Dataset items
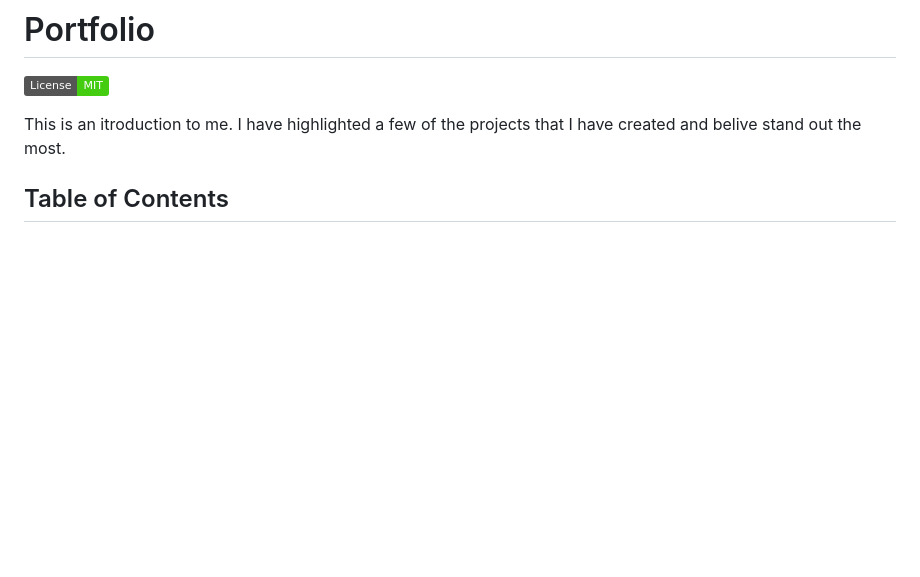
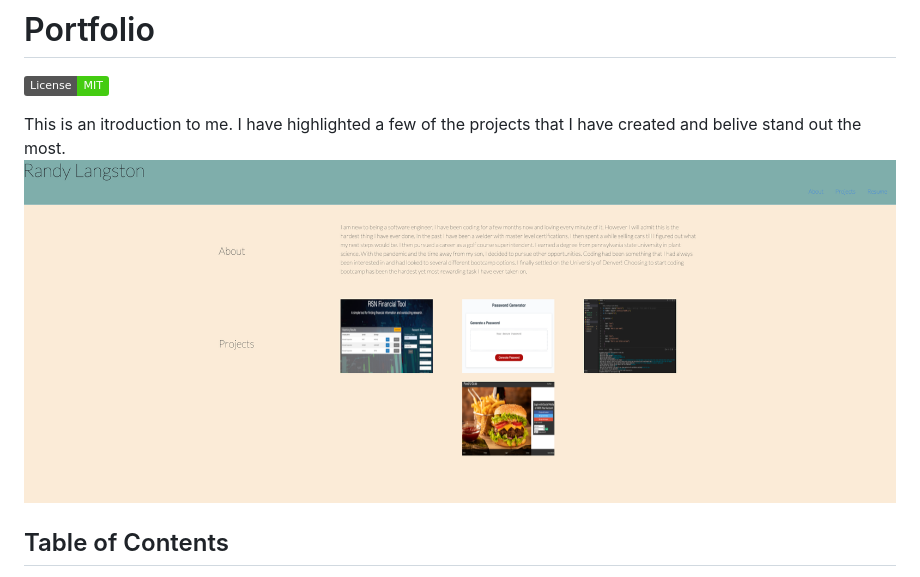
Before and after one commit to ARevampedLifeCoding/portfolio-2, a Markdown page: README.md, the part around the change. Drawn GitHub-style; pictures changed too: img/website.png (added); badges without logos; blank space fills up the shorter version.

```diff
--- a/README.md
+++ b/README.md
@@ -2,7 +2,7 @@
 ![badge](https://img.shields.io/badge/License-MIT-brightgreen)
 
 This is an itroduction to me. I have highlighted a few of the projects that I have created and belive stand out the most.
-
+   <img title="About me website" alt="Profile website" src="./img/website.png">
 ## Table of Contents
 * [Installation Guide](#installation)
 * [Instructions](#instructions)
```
---
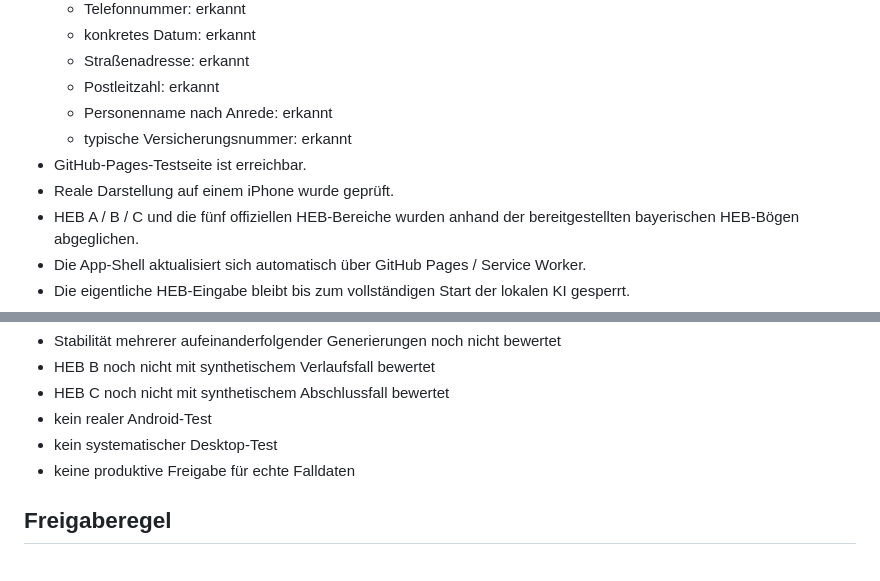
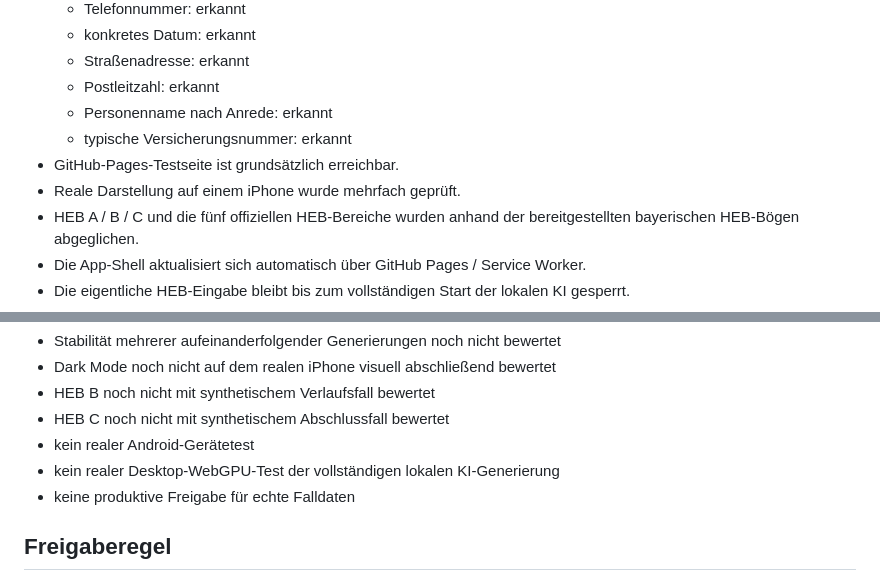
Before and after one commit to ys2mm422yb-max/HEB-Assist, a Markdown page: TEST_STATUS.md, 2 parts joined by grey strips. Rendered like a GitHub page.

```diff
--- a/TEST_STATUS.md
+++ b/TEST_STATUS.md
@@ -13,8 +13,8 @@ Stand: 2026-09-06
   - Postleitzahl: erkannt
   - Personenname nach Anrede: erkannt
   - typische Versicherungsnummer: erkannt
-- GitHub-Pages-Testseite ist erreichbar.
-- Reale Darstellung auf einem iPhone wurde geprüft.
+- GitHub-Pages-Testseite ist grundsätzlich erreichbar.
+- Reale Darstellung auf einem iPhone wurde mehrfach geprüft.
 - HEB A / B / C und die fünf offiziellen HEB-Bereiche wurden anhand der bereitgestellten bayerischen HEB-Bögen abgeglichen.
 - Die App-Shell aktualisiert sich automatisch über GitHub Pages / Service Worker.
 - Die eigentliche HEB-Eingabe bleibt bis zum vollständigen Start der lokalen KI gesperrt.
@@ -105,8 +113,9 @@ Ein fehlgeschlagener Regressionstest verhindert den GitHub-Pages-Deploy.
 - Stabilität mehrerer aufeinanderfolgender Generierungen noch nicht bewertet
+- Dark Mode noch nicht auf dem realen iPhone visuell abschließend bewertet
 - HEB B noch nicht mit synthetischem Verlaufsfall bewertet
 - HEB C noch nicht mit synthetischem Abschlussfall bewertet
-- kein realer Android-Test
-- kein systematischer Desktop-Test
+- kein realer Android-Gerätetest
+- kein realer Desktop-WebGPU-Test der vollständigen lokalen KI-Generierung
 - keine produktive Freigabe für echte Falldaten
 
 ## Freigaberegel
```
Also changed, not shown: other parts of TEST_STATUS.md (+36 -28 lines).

-- What you are asked to do --
When a line in the entries above holds the word "noch", add it to the count, then state only the count.

-- Solution --
4